Help test XDG support in cabal-install

Posted on October 2, 2022

Cabal, or more precisely cabal-install which is mostly known to Haskellers as the cabal command line program (“cabal” means four things), recently merged a pull request that makes cabal support the XDG Basedir Specification. Previously, cabal would put all of its files in the ~/.cabal directory. Now the files are spread over multiple directories:

The advantage is mostly that cabal now behaves slightly more like other modern Unix tools. For example, it is easier to put all configuration files under version control if they’re all in the same subdirectory, and it is easier to delete all program caches when you’re low on disk space.

This is obviously a rather invasive change. Does it mean that the next version of cabal will break your workflow? Maybe! But if so, it is not intentional. This change comes with what I hope is rather thorough backwards compatibility behaviour. Basically, if ~/.cabal exists, or $CABAL_DIR is set, the old behaviour of using a single unified directory will be maintained. And of course, most paths can still be configured manually in the configuration file.

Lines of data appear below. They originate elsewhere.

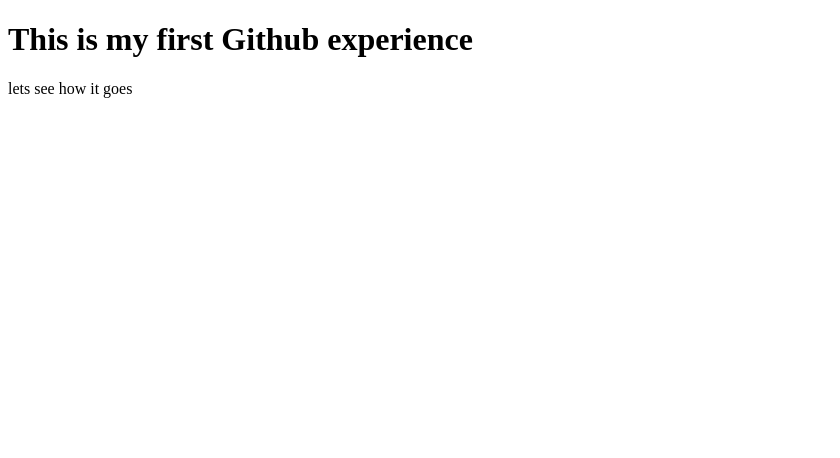
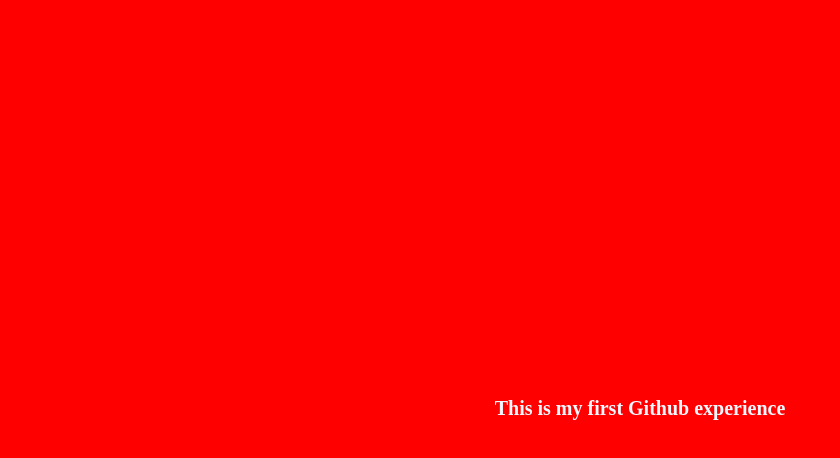
Before and after one commit to preciousdafitohwo/gitHub, a plain HTML site: page index.html in a window 1280 px wide. Shown: the whole page, without its empty margins (0-840 px from the left). Drawn offline with Linux system fonts and the light colour scheme.

Commit message:
add css style to website

```diff
--- a/index.html
+++ b/index.html
@@ -4,9 +4,10 @@
     <meta charset="UTF-8" />
     <meta name="viewport" content="width=device-width, initial-scale=1.0" />
     <title>Github introduction</title>
+    <link rel="stylesheet" href="style.css">
   </head>
   <body>
     <h1>This is my first Github experience</h1>
-    <p>lets see how it goes</p>
+    <!-- <p>lets see how it goes</p> -->
   </body>
 </html>
--- /dev/null
+++ b/style.css
@@ -0,0 +1,7 @@
+body{background-color: red;
+    min-height: 100vh;
+color: aliceblue;
+font-size: 10px;
+display: flex;
+justify-content: center;
+align-items: center;}
```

Still, because of the delicacy of a change like this, we’d like some external confirmation that cabal is still usable. This requires human trials. Therefore, if you are a human who uses cabal, please try installing the latest development version and see if it still works for you. If you want to try out the new XDG future, you can delete your ~/.cabal directory (possibly copying ~/.cabal/config to ~/.config/cabal/config first). I’ve been dogfooding this support for a over month, but I have no illusions about my usage covering the full feature space.

Beyond whether cabal remains at all functional, I am personally curious whether the XDG simulacrum that is implemented on Windows is at all useful for Windows users, or whether it would be better for cabal to retain a single unified directory on that platform.

Finally, on a meta note, this is my first contribution to Cabal. I previously heard horror stories about its code complexity, but I don’t think think they are warranted, at least not in the corner that I was touching. You certainly find relics of a long development process, including code necessary to support obsolete features (v1-build and sandboxes), but for a project its age and scope, I found the code both well structured and reasonably well documented. XDG support was added entirely by modifying cabal client code, without touching the Cabal library at all.